==== Data to examine
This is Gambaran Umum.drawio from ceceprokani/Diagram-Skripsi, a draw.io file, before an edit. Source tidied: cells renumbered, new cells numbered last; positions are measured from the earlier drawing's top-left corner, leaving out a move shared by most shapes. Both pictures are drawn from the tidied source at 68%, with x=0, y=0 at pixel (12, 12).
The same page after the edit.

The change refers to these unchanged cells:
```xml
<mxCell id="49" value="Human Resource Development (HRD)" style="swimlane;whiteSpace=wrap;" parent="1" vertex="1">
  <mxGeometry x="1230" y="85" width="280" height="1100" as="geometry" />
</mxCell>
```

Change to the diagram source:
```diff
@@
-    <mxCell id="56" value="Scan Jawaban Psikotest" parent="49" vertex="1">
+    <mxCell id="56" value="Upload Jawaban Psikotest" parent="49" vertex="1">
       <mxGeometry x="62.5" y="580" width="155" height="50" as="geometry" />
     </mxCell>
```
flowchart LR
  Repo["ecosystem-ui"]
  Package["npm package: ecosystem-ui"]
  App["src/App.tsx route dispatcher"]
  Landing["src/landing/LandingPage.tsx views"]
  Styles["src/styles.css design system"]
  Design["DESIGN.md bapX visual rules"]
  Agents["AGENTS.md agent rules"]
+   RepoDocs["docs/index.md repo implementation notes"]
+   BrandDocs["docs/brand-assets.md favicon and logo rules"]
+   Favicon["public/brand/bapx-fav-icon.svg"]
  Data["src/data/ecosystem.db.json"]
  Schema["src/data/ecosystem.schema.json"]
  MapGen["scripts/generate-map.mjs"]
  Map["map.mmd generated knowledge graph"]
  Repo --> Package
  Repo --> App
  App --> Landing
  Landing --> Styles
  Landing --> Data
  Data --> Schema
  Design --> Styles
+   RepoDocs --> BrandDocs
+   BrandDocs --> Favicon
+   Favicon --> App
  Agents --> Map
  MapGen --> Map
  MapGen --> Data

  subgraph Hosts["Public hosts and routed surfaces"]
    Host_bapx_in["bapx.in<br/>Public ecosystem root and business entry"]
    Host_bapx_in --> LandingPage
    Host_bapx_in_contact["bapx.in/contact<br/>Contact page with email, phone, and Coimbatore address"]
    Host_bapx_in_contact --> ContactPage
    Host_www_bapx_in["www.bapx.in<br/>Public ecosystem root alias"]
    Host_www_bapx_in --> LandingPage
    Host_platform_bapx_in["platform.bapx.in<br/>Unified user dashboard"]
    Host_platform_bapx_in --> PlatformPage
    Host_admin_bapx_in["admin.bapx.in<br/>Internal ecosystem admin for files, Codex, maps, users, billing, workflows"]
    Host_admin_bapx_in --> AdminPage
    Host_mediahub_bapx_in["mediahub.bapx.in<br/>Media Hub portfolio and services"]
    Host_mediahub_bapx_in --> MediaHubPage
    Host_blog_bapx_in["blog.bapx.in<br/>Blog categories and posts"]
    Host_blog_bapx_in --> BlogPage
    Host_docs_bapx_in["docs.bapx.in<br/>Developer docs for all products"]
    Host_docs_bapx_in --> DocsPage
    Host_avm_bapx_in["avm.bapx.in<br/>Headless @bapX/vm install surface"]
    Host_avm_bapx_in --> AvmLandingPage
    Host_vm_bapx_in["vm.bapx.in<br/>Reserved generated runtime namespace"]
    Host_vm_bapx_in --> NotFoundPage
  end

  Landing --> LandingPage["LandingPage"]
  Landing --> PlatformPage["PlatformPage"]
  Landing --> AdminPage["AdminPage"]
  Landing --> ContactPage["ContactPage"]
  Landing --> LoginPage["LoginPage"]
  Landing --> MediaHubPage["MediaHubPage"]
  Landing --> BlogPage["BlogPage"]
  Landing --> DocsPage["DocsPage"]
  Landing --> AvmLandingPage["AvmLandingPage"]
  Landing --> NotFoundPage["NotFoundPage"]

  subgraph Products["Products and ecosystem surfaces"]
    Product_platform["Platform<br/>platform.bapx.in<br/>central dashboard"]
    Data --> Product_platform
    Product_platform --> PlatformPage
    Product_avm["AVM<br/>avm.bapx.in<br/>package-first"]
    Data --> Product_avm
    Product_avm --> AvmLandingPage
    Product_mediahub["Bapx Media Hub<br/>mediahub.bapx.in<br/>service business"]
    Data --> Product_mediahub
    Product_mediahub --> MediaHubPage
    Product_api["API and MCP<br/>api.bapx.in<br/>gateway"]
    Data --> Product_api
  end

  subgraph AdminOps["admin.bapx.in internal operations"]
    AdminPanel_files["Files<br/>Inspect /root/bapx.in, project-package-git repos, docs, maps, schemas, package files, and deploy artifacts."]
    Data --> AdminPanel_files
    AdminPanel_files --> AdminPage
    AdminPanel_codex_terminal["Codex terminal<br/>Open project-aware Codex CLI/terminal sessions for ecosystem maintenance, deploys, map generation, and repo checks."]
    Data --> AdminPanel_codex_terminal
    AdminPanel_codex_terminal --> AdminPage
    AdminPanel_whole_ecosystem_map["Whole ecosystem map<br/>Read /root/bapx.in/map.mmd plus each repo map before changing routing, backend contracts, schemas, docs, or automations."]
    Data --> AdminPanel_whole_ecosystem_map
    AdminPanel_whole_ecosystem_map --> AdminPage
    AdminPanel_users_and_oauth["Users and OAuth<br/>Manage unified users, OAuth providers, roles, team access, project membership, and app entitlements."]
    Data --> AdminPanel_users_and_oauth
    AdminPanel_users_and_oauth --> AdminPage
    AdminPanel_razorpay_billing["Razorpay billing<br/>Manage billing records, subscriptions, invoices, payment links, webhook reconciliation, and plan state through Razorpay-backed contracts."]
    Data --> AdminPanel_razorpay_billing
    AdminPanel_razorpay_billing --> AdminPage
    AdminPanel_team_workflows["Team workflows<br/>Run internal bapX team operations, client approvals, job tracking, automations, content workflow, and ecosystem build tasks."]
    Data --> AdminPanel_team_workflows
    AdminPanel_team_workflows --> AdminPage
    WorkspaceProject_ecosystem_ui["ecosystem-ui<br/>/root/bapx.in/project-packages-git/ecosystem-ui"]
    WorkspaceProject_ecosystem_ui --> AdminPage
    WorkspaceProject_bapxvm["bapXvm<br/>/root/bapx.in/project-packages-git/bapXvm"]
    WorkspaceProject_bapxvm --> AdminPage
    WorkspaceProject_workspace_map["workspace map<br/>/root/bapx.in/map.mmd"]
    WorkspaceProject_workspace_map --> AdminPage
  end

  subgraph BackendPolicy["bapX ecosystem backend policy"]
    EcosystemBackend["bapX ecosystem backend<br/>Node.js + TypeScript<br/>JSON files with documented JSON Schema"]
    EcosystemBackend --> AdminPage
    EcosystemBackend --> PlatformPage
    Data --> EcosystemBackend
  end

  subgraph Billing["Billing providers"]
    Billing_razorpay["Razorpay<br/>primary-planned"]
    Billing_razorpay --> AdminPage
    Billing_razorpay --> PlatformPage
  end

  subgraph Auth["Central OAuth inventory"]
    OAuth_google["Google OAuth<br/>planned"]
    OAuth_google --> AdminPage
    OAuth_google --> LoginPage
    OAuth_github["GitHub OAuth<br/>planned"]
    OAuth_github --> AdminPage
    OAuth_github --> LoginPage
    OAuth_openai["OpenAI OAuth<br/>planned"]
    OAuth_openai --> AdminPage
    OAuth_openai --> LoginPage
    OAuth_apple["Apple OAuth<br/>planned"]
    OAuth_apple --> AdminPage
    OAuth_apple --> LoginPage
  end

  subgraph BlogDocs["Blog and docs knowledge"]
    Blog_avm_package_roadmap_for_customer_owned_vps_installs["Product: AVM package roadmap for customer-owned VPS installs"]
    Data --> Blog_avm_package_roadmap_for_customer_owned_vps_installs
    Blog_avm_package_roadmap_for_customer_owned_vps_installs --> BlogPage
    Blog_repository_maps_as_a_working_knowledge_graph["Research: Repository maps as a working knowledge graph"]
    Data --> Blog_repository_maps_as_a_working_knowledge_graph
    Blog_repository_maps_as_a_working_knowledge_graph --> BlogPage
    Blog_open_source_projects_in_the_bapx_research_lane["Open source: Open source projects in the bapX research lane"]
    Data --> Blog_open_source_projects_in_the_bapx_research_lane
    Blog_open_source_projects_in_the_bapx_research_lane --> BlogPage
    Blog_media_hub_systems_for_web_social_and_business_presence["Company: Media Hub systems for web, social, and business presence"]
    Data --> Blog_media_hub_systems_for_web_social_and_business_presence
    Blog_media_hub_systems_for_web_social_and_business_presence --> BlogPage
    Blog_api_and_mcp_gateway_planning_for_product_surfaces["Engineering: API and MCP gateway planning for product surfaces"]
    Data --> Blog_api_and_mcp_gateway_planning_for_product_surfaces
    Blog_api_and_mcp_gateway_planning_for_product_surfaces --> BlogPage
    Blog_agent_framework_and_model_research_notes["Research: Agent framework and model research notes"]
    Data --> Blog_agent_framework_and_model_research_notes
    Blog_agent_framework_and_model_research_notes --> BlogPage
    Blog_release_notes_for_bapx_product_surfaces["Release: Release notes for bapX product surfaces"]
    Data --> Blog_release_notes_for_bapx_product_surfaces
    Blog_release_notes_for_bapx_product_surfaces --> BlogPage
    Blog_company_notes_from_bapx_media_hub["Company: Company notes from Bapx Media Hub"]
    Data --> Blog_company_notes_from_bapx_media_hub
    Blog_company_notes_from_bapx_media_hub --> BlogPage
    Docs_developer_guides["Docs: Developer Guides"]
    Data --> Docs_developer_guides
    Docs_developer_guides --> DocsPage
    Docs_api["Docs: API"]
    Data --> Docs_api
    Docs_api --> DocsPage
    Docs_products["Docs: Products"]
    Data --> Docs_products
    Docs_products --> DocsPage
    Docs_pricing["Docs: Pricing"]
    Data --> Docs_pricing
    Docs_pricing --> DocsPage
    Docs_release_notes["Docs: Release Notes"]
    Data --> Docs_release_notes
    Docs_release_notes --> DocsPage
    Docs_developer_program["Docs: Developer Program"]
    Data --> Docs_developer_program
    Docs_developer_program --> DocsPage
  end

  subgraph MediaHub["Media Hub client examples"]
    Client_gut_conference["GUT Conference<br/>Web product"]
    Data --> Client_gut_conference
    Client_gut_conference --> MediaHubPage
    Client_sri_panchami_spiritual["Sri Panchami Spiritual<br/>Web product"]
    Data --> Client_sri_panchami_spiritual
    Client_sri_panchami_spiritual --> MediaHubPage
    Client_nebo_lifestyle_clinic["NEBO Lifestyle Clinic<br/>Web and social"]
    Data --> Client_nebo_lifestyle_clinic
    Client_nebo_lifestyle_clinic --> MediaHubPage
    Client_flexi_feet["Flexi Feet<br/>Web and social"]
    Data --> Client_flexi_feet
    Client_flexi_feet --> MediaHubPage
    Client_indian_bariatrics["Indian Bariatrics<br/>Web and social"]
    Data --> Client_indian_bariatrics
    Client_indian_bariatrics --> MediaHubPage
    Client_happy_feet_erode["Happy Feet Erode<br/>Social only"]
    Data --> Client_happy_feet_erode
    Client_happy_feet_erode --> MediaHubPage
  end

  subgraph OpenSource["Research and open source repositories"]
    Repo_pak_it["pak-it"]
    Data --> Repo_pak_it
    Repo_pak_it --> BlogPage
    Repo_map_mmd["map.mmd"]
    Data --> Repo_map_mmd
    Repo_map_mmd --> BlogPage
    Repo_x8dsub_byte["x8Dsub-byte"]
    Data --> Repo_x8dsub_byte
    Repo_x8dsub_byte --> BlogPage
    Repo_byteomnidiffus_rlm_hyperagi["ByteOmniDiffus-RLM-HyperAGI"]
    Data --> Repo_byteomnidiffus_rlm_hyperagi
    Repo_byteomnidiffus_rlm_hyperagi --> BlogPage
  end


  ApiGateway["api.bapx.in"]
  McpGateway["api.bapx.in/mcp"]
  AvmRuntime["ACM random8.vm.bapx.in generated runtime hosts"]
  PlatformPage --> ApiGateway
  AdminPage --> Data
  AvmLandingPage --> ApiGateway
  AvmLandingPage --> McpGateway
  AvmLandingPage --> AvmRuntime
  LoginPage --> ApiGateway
========
*Exercise details:* Word for word, restate the lines above from the line containing "ecosystem root and" through the line containing "Host_platform_bapx_in --> PlatformPage", with both included and nothing else.

*Response to this task:*
    Host_bapx_in["bapx.in<br/>Public ecosystem root and business entry"]
    Host_bapx_in --> LandingPage
    Host_bapx_in_contact["bapx.in/contact<br/>Contact page with email, phone, and Coimbatore address"]
    Host_bapx_in_contact --> ContactPage
    Host_www_bapx_in["www.bapx.in<br/>Public ecosystem root alias"]
    Host_www_bapx_in --> LandingPage
    Host_platform_bapx_in["platform.bapx.in<br/>Unified user dashboard"]
    Host_platform_bapx_in --> PlatformPage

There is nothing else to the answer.